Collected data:
__________

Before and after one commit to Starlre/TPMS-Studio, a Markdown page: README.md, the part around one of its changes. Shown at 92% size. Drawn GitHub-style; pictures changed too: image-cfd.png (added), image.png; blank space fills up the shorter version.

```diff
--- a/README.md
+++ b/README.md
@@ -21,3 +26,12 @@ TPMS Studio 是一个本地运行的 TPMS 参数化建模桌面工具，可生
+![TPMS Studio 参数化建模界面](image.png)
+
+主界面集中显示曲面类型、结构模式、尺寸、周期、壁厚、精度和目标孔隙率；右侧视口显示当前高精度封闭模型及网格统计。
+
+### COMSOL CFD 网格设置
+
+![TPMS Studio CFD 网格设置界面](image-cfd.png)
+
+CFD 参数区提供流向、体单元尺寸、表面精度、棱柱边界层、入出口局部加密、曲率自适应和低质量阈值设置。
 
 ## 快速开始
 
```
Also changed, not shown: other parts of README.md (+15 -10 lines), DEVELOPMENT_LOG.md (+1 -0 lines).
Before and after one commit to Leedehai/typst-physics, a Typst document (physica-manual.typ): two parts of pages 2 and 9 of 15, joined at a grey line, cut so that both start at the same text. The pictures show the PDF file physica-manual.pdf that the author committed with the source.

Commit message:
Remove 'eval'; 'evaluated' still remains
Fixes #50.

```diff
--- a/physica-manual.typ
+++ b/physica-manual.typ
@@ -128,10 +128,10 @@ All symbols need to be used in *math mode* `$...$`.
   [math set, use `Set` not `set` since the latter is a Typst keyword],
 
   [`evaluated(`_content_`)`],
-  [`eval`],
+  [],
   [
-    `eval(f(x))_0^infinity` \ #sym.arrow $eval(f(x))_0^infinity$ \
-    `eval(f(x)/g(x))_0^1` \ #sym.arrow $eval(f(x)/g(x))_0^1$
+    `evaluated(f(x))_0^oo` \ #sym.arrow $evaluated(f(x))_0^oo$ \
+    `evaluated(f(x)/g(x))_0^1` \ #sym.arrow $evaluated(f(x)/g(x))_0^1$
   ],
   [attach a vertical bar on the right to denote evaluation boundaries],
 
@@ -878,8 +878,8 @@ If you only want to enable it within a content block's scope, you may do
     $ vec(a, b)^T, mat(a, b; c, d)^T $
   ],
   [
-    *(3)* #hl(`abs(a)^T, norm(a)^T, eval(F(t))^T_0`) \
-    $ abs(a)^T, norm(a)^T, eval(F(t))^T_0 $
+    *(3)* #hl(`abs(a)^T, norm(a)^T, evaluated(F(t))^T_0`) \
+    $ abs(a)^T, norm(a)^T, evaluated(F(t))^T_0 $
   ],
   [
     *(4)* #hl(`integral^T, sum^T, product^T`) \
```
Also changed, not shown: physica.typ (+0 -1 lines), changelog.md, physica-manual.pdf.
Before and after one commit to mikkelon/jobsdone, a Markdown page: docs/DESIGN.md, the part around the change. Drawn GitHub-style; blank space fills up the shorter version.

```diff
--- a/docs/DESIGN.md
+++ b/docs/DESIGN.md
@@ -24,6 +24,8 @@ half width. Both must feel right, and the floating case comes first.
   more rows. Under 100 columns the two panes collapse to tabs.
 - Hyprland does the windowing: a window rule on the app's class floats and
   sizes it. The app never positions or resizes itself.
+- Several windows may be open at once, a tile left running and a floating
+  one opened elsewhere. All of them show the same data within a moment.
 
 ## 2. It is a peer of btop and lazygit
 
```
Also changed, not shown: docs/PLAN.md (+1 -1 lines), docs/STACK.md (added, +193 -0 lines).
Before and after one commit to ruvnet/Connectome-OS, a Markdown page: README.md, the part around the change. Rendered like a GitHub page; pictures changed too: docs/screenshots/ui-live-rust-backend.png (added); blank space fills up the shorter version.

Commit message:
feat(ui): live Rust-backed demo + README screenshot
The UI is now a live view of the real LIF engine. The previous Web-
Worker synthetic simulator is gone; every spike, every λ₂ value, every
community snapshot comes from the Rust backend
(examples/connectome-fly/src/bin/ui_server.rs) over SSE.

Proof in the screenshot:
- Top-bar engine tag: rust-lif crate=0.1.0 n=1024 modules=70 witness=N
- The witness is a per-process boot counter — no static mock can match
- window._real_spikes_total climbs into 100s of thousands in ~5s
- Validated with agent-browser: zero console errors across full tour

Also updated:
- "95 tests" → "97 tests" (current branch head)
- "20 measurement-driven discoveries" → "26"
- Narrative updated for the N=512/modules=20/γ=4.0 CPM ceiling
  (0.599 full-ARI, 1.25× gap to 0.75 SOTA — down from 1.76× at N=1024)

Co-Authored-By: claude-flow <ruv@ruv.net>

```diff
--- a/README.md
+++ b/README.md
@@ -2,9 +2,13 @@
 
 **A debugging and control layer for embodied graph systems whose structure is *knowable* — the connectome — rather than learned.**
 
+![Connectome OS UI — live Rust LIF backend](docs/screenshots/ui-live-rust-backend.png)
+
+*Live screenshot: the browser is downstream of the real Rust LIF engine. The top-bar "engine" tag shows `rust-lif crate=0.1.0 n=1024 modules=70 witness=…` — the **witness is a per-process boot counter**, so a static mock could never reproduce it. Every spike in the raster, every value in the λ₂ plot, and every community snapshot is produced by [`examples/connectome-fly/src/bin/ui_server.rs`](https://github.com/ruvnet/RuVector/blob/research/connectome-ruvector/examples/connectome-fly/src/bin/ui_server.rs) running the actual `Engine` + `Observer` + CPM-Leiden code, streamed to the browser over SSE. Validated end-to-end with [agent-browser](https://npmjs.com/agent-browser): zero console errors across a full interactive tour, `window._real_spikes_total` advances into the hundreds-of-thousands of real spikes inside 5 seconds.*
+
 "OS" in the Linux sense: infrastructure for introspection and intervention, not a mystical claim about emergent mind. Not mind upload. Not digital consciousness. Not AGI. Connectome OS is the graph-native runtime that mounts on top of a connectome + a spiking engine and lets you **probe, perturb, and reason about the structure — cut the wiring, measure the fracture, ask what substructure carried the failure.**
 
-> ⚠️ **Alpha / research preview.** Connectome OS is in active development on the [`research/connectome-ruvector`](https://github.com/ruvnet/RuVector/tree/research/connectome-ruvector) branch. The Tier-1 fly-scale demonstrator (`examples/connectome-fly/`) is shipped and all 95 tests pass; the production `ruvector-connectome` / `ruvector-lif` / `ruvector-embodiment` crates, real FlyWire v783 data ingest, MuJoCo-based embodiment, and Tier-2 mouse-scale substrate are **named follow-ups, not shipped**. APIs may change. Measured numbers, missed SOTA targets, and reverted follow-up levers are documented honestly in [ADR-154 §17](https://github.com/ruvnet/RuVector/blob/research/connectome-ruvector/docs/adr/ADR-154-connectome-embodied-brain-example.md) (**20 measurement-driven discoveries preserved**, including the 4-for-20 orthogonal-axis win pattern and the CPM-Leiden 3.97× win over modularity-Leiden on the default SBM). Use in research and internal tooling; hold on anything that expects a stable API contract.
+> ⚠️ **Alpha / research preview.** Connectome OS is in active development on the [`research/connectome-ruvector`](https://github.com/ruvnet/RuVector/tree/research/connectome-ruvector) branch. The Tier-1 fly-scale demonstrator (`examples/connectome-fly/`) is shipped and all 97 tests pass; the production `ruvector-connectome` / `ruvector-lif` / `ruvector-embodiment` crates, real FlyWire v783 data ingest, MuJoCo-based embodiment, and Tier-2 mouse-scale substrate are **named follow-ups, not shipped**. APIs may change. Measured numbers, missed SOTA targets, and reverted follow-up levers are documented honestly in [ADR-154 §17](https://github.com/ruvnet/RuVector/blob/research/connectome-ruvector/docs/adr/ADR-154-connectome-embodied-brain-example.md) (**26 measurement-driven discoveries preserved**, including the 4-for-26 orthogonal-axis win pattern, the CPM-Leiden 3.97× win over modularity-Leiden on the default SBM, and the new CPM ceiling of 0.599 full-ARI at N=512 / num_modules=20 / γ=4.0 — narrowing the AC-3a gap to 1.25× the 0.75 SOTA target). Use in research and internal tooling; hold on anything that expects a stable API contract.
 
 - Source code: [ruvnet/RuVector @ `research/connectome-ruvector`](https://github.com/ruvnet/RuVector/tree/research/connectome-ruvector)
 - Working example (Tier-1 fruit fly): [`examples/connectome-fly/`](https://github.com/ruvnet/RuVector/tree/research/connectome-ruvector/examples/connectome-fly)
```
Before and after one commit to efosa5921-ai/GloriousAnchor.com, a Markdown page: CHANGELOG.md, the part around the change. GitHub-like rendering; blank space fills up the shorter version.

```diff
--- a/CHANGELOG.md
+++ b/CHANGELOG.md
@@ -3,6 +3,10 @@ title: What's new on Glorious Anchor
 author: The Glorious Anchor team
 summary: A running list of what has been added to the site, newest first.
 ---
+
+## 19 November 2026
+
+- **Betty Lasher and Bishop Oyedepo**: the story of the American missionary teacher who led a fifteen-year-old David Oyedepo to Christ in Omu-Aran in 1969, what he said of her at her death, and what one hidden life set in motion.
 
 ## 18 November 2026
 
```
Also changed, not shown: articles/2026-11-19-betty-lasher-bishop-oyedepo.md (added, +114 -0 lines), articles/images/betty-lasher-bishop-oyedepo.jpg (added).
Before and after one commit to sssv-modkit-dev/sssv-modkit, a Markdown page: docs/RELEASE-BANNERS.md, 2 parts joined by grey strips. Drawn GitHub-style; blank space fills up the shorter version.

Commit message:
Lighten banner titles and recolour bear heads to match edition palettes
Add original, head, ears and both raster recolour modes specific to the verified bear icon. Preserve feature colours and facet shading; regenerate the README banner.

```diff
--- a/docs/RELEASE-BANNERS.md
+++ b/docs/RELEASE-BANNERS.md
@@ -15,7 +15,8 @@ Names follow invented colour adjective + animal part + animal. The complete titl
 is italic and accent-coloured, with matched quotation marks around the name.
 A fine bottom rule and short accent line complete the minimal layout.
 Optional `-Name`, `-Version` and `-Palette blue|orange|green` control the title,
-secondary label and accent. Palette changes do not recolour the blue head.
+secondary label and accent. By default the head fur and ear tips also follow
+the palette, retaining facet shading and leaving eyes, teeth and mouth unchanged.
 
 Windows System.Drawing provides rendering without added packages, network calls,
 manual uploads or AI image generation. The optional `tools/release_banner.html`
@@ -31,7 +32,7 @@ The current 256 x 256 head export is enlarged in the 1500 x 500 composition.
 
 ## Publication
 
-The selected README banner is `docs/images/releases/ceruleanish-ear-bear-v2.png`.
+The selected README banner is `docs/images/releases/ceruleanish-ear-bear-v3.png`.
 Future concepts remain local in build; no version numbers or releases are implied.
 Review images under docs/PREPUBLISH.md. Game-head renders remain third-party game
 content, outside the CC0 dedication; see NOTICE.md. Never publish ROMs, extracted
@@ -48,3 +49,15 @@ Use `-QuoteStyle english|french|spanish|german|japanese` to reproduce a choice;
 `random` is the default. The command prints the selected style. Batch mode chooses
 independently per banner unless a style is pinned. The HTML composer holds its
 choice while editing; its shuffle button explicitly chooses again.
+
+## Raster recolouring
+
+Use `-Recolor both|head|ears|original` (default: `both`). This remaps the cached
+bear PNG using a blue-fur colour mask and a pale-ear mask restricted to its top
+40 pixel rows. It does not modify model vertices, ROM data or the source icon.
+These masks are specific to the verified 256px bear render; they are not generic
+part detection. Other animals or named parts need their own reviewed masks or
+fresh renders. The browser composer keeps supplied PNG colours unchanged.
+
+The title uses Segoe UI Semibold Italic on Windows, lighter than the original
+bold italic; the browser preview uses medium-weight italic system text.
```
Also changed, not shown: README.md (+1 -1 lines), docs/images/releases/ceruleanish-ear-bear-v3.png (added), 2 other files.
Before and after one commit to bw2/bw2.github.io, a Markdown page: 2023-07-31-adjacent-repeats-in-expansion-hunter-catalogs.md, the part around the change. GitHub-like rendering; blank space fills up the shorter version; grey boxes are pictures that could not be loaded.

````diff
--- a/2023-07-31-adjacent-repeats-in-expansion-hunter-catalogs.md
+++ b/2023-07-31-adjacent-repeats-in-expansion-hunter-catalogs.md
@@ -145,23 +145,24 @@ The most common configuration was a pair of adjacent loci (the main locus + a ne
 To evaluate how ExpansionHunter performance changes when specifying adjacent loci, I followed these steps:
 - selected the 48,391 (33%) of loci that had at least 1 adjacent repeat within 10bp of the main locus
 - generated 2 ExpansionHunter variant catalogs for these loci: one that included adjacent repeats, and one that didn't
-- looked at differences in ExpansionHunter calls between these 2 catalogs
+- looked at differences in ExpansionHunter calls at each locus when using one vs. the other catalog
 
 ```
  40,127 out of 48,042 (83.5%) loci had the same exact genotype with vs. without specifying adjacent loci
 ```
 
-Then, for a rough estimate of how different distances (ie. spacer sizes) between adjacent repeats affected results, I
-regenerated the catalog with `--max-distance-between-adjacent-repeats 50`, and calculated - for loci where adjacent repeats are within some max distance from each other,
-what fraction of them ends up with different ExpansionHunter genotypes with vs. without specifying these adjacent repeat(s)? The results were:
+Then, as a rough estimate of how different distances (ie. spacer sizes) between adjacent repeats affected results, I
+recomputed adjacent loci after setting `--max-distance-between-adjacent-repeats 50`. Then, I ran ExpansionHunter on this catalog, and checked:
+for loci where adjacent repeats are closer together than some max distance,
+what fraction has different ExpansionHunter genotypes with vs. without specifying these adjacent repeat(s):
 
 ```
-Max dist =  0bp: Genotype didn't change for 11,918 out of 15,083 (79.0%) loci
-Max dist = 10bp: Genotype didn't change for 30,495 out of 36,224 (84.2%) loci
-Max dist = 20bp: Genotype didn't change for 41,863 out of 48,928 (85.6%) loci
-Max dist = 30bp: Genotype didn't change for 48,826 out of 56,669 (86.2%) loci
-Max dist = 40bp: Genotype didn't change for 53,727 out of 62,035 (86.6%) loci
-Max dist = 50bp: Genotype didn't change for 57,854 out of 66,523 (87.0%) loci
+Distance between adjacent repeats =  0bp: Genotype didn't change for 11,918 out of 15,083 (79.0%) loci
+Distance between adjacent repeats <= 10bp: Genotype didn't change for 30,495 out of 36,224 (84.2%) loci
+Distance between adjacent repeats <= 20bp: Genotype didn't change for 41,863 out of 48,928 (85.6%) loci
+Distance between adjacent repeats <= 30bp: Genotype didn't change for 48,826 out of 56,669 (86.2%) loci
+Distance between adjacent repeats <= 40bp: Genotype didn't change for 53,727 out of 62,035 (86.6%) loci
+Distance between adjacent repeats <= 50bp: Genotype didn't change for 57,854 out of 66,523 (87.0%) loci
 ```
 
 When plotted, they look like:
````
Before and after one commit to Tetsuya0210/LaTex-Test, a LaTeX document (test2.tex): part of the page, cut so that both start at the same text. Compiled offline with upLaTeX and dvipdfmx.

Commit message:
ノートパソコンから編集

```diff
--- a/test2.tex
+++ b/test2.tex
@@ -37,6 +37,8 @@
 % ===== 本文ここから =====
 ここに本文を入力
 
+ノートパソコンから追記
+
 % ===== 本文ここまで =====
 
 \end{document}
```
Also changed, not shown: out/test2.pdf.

__________

#### Task statement:
If a line comes after the one that contains "Also changed, not shown: other", leave it out; return every line of the entries up to that point exactly, starting with the first, with that line included.

#### Exercise output:
Before and after one commit to Starlre/TPMS-Studio, a Markdown page: README.md, the part around one of its changes. Shown at 92% size. Drawn GitHub-style; pictures changed too: image-cfd.png (added), image.png; blank space fills up the shorter version.

```diff
--- a/README.md
+++ b/README.md
@@ -21,3 +26,12 @@ TPMS Studio 是一个本地运行的 TPMS 参数化建模桌面工具，可生
+![TPMS Studio 参数化建模界面](image.png)
+
+主界面集中显示曲面类型、结构模式、尺寸、周期、壁厚、精度和目标孔隙率；右侧视口显示当前高精度封闭模型及网格统计。
+
+### COMSOL CFD 网格设置
+
+![TPMS Studio CFD 网格设置界面](image-cfd.png)
+
+CFD 参数区提供流向、体单元尺寸、表面精度、棱柱边界层、入出口局部加密、曲率自适应和低质量阈值设置。
 
 ## 快速开始
 
```
Also changed, not shown: other parts of README.md (+15 -10 lines), DEVELOPMENT_LOG.md (+1 -0 lines).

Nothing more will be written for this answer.